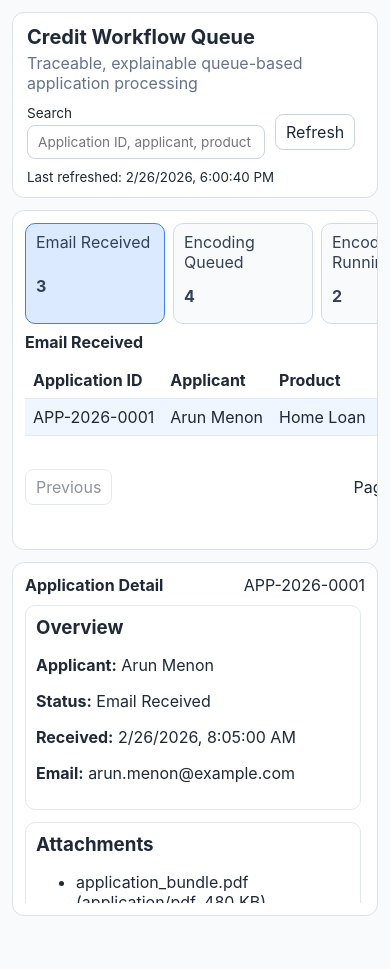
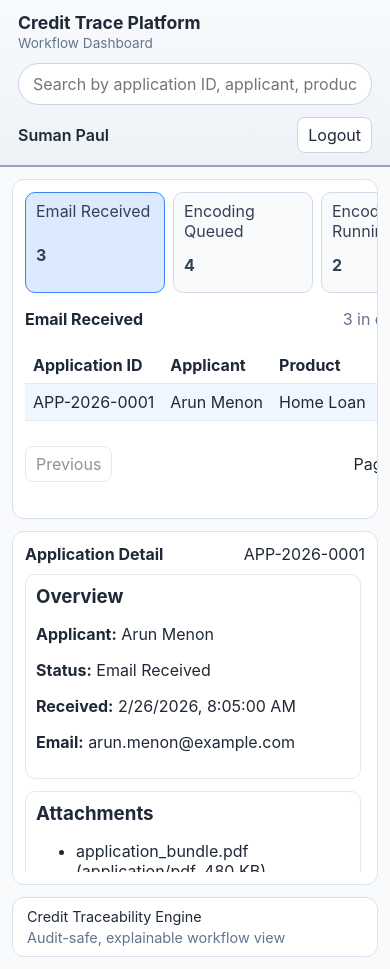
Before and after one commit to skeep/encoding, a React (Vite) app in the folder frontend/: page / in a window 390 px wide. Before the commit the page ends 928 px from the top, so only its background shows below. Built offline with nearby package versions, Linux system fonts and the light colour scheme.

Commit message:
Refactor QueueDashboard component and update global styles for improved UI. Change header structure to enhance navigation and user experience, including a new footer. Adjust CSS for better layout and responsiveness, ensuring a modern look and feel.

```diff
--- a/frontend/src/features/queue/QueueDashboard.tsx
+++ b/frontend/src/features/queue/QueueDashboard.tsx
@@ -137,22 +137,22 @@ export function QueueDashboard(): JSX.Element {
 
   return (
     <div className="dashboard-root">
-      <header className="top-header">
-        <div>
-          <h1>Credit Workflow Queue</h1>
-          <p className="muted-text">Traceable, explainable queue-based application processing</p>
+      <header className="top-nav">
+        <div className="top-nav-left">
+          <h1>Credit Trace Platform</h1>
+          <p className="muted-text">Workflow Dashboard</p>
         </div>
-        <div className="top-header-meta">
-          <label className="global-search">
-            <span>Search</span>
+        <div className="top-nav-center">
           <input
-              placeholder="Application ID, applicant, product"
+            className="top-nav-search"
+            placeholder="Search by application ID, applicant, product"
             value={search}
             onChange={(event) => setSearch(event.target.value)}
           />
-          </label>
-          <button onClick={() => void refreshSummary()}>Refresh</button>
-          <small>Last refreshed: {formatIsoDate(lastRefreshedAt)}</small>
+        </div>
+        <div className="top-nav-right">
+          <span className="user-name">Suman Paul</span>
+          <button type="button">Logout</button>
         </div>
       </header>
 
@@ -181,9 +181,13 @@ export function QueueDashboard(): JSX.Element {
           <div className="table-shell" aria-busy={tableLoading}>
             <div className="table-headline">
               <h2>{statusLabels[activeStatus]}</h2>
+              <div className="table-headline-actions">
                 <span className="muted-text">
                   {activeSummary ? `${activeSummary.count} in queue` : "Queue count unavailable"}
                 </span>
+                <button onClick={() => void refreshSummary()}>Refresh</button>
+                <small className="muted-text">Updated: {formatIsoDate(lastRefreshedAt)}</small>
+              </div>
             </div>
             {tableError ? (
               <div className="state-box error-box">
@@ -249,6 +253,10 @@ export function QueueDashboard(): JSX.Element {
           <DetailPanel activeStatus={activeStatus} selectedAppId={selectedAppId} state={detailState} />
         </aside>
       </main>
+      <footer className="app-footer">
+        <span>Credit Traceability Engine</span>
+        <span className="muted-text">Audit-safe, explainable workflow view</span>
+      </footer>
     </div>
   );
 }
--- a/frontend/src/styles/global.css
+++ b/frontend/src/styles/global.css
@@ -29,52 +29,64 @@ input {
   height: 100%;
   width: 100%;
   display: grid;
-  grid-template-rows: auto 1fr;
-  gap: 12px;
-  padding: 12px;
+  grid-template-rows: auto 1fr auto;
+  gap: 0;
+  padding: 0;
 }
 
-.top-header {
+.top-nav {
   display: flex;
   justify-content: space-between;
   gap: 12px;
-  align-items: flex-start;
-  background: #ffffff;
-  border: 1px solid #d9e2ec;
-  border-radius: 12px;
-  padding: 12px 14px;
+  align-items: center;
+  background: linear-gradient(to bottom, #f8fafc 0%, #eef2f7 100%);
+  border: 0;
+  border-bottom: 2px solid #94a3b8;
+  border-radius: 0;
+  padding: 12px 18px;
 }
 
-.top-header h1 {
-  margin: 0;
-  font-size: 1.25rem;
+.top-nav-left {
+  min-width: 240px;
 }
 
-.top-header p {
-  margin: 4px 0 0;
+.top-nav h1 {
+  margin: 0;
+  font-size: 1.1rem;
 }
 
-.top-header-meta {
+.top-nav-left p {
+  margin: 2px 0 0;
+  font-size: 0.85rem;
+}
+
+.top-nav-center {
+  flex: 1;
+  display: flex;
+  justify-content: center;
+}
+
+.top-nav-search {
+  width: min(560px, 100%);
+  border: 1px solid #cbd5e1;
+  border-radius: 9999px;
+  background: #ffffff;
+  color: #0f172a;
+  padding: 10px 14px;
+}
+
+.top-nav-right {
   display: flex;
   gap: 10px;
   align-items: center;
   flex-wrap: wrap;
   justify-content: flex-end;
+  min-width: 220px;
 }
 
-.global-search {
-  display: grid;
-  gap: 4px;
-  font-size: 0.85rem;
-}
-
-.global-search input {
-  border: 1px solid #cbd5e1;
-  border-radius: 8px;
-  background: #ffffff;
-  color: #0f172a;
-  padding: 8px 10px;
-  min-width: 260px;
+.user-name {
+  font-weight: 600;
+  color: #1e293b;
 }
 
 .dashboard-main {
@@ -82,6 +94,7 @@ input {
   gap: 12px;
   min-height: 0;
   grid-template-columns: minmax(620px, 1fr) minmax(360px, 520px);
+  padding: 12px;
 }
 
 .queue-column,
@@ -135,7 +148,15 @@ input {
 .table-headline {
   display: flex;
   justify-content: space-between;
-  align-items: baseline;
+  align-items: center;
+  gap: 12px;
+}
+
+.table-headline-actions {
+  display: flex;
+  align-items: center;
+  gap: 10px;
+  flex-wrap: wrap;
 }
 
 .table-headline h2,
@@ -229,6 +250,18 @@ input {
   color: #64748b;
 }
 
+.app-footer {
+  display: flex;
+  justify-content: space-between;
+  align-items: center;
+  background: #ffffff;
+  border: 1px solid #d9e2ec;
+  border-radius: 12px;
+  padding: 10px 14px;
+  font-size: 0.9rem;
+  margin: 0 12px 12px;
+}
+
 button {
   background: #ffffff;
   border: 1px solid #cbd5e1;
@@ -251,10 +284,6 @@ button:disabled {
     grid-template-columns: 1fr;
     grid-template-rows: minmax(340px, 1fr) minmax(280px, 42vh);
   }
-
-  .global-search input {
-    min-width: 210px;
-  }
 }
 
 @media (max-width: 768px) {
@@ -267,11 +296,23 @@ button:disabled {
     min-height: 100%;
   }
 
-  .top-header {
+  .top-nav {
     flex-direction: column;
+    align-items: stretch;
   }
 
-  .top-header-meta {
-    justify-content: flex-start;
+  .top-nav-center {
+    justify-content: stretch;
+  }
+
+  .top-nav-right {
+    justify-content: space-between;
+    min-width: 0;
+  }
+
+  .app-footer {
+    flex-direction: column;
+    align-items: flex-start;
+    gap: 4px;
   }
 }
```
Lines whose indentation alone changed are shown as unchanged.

...

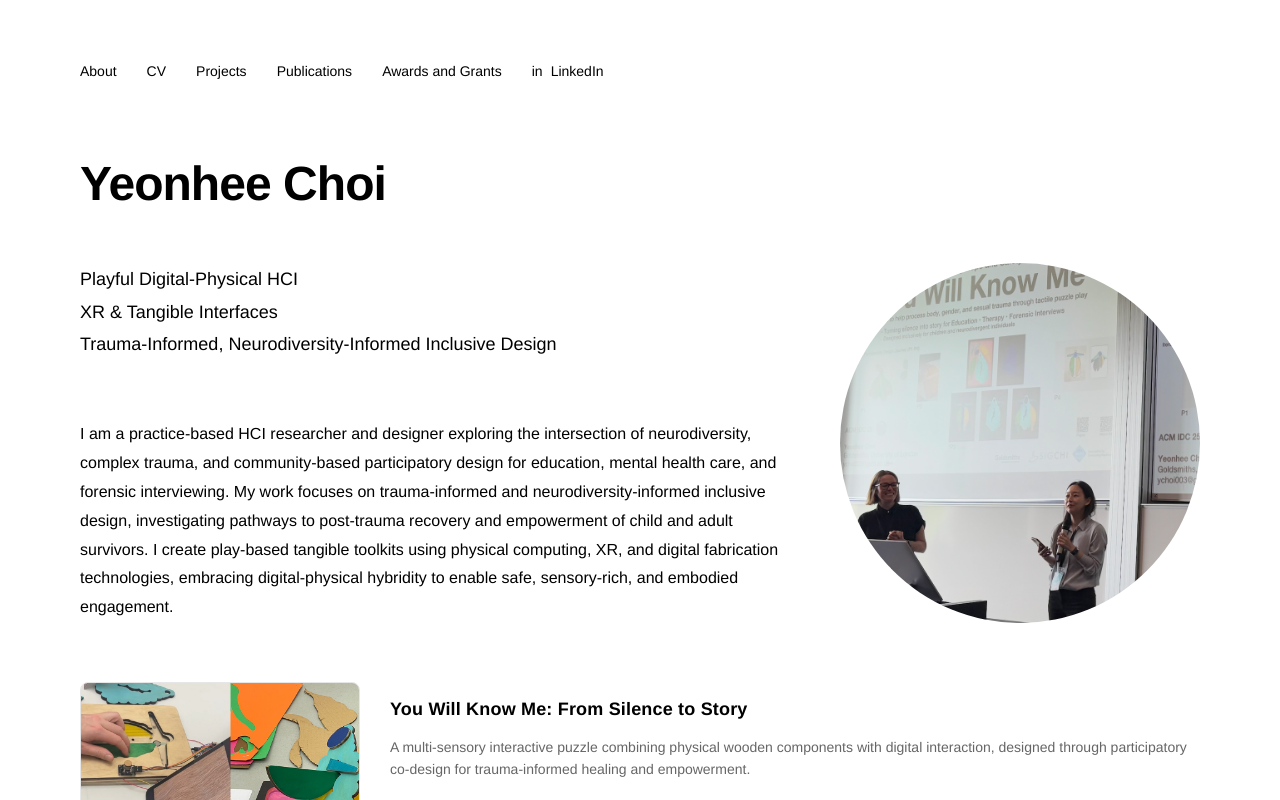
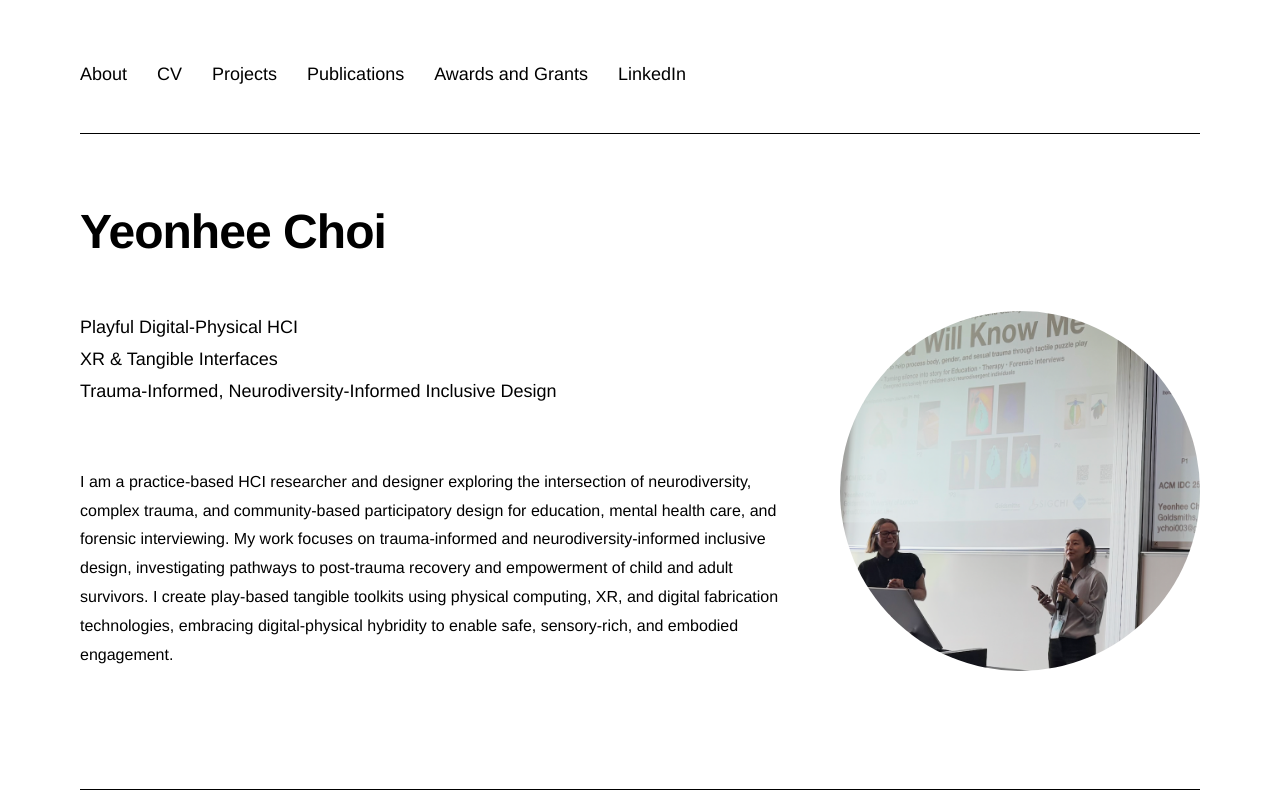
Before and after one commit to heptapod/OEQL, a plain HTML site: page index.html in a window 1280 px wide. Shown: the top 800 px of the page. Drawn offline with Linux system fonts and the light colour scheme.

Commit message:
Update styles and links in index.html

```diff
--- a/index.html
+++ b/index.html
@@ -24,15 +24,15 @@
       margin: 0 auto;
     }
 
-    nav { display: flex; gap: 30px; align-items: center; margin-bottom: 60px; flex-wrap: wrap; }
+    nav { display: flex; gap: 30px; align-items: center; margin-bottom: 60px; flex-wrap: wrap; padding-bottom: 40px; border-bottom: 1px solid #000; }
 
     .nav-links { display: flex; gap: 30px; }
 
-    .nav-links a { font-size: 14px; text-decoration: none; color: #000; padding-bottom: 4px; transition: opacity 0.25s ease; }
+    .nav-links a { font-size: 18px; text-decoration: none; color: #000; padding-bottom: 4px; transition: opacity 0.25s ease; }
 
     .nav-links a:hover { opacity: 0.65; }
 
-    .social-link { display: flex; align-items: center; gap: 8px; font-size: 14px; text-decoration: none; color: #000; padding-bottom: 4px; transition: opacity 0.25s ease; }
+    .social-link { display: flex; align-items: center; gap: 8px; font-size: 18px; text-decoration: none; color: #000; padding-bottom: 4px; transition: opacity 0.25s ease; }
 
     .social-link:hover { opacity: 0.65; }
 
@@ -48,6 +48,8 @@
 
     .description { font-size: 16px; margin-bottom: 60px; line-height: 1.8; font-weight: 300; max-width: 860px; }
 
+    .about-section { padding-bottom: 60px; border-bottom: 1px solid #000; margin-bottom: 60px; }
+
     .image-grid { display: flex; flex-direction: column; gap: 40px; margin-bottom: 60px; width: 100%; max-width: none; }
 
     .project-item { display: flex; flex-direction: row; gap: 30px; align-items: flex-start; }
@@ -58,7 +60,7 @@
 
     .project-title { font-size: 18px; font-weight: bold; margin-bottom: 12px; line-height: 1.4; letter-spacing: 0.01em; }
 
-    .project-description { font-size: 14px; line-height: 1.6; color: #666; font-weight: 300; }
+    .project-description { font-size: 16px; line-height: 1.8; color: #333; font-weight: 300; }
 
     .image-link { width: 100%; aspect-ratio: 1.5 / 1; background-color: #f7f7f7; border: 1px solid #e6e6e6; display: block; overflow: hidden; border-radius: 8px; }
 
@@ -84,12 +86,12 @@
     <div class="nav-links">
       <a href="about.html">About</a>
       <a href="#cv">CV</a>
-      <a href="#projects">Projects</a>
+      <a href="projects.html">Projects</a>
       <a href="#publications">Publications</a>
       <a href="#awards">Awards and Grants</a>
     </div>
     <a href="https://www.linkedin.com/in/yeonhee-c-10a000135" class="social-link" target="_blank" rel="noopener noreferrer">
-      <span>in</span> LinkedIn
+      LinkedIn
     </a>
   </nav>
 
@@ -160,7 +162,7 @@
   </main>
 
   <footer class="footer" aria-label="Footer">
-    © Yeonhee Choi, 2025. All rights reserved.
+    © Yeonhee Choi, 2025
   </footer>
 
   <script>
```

◆ **What the task requires**
Report how many lines of the listing hold the word "justify", with nothing but the number.

◆ **Answer to this task**
8